The Coming Storm
Posted on August 4, 2011
I’ve been feeling a little down today as a few thoughts in my head coalesce. I feel a perfect storm is coming, a revelation of what our society is really like under the surface. The following is a little melancholy – be warned!
What are the winds that make this storm?
First, we have a rapidly ageing workforce, and a majority of the population will be beyond working age. Two major consequences flow from this: 1) that there will be less tax dollars to fund human services such as mental health, community development, youth work, family support etc; 2) a generation which is, in general, more likely to serve the community, is going to disappear soon.
Second, my wife came back from a work conference at which a Department of Human Services (DHS) senior bureaucrat foresaw the withering of the welfare sector as the financial crisis that is currently engulfing Europe inevitably finds its way to Australia. Funding to nonprofits and human services will be cut drastically, with the idea of the Big Society coming to the fore. The Big Society is a UK policy of devolution of responsibility for communities to the local level. Usually, I am all for a such a redistribution of power to the local level: it gives responsibility and ownership to people on the ground, who know what their community’s need. My first thought was – that’s great that the financial crisis has stimulated such a creative policy.
But then the crunch came.
Mark Sayers spoke at “Heartland”, a Christian youth work training event organised by Praxis and others in Bendigo. There, he mapped the cultural terrain that youth workers need to navigate. Mark’s main point is that youth and young adults approach life from a consumer perspective. That is, choices of all descriptions (phone, job, education, church, relationships) are re-framed in terms of what is good for the individual. The arena of decision-making has become the individual, rather than the community. Mark gave a rousing challenge to us there, to model wholehearted commitment to the cause of the reign of God.
You might be able to see the connections I’m making here. The factors of ageing population and financial crisis/Big Society require a new generation of people committed to the common good, who make decisions within that orbit rather than their personal needs. Great! But the pervasiveness of a consumerist worldview, across most of the population, means that people generally have a consumer approach to community service. I’ll do this homework club until I get bored; I’ll read to these kids until their parents frustrate me; I’ll visit the nursing home for as long as it’s ‘rewarding’; I’ll mentor those young people until I get a job offer interstate. This consumer approach to community service doesn’t build a community, it undermines it. Let me say that this attitude is not limited to young people and young adults.
What is needed? A body of people committed to the wellbeing of others and the community beyond personal comfort, whose source of motivation comes from beyond what others can give me. Sounds like the Church. Jesus Christ’s outright denial of a culture of reciprocity, which consumerism relies on (I’ll buy this if it gets me that; I’ll participate if I get X), is the good soil in which commitment to the common good can be fostered. And here is where I get alternately despondent and hopeful. On the one hand, the Church is withering away in Australia, and its numerically successful instances often rely on consumerism. On the other hand, there is a new movement of Christians excited about mission, pouring energy into their neighbours, schools, workplaces and communal institutions – that gives me courage!

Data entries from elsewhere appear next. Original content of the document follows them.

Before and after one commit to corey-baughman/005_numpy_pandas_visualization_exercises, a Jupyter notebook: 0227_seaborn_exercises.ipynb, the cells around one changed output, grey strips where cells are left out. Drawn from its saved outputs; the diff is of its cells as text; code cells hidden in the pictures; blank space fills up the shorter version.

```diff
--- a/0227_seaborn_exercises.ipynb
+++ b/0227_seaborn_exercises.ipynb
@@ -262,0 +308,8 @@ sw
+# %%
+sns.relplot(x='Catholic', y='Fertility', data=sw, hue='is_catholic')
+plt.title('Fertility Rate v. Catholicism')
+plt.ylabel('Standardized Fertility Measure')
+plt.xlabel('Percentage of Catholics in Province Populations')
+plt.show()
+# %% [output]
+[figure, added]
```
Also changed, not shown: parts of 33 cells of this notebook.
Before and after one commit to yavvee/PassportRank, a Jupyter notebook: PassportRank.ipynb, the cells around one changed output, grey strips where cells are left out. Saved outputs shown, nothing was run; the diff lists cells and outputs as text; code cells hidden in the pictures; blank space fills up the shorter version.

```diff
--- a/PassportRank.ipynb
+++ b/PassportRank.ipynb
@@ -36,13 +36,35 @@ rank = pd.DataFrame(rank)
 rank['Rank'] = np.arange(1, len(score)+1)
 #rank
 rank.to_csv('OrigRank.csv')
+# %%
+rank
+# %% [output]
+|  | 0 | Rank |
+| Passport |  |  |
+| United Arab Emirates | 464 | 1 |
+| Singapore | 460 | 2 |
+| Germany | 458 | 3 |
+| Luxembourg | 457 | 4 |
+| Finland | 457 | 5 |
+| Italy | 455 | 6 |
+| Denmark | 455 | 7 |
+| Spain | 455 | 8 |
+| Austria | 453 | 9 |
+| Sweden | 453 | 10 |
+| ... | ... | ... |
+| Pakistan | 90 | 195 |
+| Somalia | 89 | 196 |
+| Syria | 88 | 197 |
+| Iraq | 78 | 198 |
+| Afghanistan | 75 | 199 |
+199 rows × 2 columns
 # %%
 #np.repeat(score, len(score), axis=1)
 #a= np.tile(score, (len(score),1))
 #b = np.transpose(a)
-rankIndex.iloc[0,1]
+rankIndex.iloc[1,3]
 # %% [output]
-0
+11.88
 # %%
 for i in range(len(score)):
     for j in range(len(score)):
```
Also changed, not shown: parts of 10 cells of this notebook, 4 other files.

However, if this ethic of community service doesn’t get passed on, and if the Church’s better angels don’t win out, and if the welfare sector we have contracted to do our dirty work for us is simply not there to hold back the tide, what’s going to happen? Wholesale breakdown of society. I’m not usually given to hyperbole, but I don’t see another option. Feel free to provide a more hopeful one.
In that day, the oddest book in the Bible, Revelation, will become eerily sensible. When humanity is stripped bare, when all the props have been knocked out, all that we have left is “patient endurance”. The book of Revelation advocates that the Church be the Church – if we allow God to shape us into that Church, there’s some hope.